work will have to be gone over again.
Lincoln Trade Review.
For Sale On monthly payments of
$8 to $10. For particulars call the of
fice of Windham Investment Co.
e mm
since another little one died and was
hurried as this one was attempted t
have been, and the only information
which could be obtained regarding its
death, is that it choked to death on con
densed milk, and like this one, the father
placed it in a box and taking to the cem
etery, hurried it himself.
The Eisenhut's have made their hoine
at Murdock for the past twelve or fif
teen years, coming to this place from
Plattsmouth, where they were married.
Since living in this plac has been
necessary to confine Mrs. Eisenhut in
the hospital for the insane a time or
two. There i.s another girl about 1 1
years old named Gcra. While Mr.
Eisenhut is not in any ways adicted to
the drink habit which would be calltd
excess, he, it is claimed, i.s very brutal
with his family, oftimes beating Iuh
family, the wife getting the majority of
the beatiJjs. The commur.tity fool
the man is mentally unbalanced and fear
that foul play has been the cause of the
death of the little one.
Locking For an Old Friend.
Dr. J. W. Hutchison, of Chicago came
in last evening and is looking for his
friend. John Ritchie, a cousin of Clintrn
Ritchie, who formerly lived in the
northwest portion of the city, and who
moved from here to Billings, Montana,
some years since.
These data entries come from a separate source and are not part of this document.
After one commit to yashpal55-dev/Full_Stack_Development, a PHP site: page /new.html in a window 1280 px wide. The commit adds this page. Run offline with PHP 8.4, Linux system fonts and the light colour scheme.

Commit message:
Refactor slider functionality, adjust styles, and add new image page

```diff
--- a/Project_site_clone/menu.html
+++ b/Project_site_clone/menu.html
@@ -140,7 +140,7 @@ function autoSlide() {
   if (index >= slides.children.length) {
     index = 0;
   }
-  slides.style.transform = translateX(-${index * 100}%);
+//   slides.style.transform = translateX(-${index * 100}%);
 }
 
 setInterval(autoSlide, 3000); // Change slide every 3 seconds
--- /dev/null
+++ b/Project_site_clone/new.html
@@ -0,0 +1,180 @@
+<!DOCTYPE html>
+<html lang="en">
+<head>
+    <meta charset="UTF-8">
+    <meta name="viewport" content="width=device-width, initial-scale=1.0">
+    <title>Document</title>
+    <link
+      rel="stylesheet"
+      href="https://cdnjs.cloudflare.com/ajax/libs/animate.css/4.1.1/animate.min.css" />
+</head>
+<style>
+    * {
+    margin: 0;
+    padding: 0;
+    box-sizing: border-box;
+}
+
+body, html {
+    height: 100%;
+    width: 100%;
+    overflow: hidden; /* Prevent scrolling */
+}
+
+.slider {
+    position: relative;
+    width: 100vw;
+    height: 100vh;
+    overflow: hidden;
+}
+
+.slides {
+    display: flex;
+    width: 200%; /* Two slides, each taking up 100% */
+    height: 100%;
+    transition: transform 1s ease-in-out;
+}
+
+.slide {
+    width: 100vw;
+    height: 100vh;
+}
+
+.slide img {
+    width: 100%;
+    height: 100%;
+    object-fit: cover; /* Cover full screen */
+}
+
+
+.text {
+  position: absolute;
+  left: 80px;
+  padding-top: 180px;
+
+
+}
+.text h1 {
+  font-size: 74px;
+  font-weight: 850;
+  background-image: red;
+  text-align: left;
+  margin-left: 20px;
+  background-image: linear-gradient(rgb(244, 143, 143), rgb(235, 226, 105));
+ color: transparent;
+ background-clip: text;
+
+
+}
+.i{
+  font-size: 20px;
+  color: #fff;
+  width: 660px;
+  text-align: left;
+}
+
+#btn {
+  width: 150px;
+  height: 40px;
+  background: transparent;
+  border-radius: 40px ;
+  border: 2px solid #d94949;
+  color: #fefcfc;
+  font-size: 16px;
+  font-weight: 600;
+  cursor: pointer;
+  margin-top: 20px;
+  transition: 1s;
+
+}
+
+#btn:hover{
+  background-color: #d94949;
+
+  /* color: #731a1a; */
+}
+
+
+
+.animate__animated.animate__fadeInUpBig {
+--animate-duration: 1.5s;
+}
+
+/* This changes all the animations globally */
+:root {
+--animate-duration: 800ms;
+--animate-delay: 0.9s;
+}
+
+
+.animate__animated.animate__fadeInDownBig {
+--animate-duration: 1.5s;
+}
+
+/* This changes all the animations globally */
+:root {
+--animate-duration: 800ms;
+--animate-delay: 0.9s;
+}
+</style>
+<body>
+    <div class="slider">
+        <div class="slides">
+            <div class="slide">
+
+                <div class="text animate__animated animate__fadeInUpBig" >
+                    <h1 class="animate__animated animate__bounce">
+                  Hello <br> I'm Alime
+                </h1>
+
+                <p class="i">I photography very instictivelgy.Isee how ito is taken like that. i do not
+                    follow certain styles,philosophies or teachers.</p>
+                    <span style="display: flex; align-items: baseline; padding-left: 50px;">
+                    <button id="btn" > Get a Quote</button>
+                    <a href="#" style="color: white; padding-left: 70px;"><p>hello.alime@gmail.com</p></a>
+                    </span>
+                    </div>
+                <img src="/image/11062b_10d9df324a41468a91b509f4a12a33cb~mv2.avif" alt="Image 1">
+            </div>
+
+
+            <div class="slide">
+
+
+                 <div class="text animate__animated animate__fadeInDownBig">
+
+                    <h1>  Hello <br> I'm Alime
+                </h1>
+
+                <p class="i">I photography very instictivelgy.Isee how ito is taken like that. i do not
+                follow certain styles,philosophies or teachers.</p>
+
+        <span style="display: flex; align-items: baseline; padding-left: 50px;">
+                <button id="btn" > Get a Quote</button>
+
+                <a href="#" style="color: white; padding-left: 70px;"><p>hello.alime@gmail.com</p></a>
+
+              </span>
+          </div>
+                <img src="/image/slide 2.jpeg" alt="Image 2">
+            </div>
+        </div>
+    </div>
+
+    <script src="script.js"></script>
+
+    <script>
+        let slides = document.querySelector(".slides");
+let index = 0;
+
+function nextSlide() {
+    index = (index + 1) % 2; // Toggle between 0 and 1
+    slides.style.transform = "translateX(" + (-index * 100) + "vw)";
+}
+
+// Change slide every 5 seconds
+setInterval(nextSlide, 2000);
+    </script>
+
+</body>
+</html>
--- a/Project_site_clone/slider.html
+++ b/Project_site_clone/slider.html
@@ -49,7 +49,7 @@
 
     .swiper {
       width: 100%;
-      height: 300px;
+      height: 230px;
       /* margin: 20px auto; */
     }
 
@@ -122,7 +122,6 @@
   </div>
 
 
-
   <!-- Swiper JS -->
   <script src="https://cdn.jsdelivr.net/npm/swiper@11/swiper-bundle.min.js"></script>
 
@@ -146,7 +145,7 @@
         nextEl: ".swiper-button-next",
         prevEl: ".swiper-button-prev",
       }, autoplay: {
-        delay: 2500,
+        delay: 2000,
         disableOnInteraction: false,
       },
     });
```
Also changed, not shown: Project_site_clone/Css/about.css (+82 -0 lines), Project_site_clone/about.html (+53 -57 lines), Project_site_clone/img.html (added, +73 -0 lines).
Dr. Hutchinson is a
brother of the Hutchinson of board of
trade fame, known as "old Hutc"
who cornered the wheat a number of
years ago, and was a boyhood friend of
the Ritchie boys, years ago in Scotland
county, Illinois. Just recently, some
rich relatives have died, leaving an im
mense amount of money to this man,
John Ritchie, who is a nephew of the
late James Ritchie, who died at this
place several years ago, but "of whoKe
whereabouts nothing can be found.
Entered Rear Window Tearing
Away Screen, Got Money
But Was Seen and
Is Now in Jail
Leopold Garndmeir hailing from Om
aha was charged with entering the
shoe store of John Gebhardt and steal
ing about six dollars Saturday morn
ing. It seems that John Gebhardt the
shoemaker, who runs the store in the
Lehnhoff building, is also the janitor
for the saloon owned by Wm. Hein
richsen, and although he had fed thin
man and provided a place for him to
loaf, it seems that while the shoe
maker was doing his janitor work in
the saloon, Sir Leopold sneaked around
to the rear of the room occupied by
Mr. Gebhardt, tore away the screen,
raised the window and stealthily slipped
over to the place where the change is
kept, emptying the same into his
pocket, sneaked out of the window
again. Lowering the sash he slipped
away in the fast approaching dawn.
Strongly the circumstances point to
the man arrested as being the guilty
party, and he has been arrested and
now languishes in the city bastile, to
await a preliminary examination which
cannot be had until the return of C. A.
Rawls, who was called out of the city
to conduct a hearing of a coroner's in
quiry as to the death of a little child
at Murdock, which is being held today.
Richard Harold Amen at Rest
Monday at Lincoln was held the
funeral of little Richard Harold Amen,
son of Jacob Amen and wife, the latter
formerly Miss Addie . Graves. Rev.
Harmon of the Christian church
preached the funeral and conducted the
services. Mrs. A. J. Graves and son,
Paul, returned home last evening, ac
companied by Mr. and Mrs. Amen,
who will remain here for a few days
and visit with friends.